_Goal of the exercise_
In the data below, find every line with the string "placeholder" and pull it out.

═══ Available data

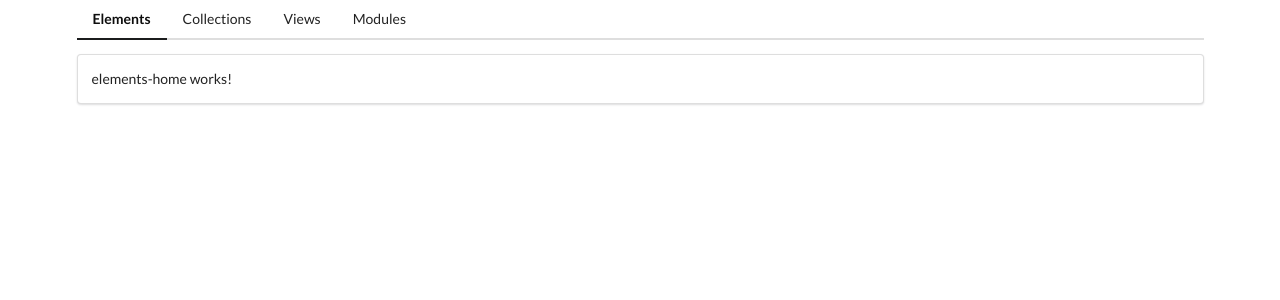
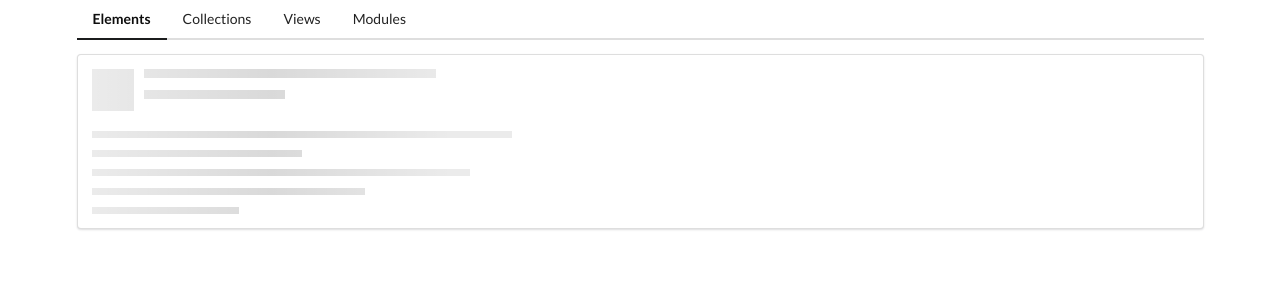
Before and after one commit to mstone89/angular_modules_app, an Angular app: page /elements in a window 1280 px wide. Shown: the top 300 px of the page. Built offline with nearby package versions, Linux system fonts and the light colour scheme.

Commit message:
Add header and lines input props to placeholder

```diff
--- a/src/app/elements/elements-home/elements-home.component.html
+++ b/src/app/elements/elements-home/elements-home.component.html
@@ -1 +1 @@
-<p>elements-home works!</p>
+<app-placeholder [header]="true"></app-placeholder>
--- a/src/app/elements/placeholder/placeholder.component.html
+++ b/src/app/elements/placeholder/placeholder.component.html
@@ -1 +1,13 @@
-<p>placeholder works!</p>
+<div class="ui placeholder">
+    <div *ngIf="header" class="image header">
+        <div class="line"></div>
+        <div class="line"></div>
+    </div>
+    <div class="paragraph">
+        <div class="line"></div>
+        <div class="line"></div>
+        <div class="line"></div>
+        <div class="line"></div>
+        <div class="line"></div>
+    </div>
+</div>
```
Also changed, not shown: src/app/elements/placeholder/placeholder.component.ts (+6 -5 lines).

══════

_Output for this exercise_
Add header and lines input props to placeholder
+<app-placeholder [header]="true"></app-placeholder>
--- a/src/app/elements/placeholder/placeholder.component.html
+++ b/src/app/elements/placeholder/placeholder.component.html
-<p>placeholder works!</p>
+<div class="ui placeholder">
Also changed, not shown: src/app/elements/placeholder/placeholder.component.ts (+6 -5 lines).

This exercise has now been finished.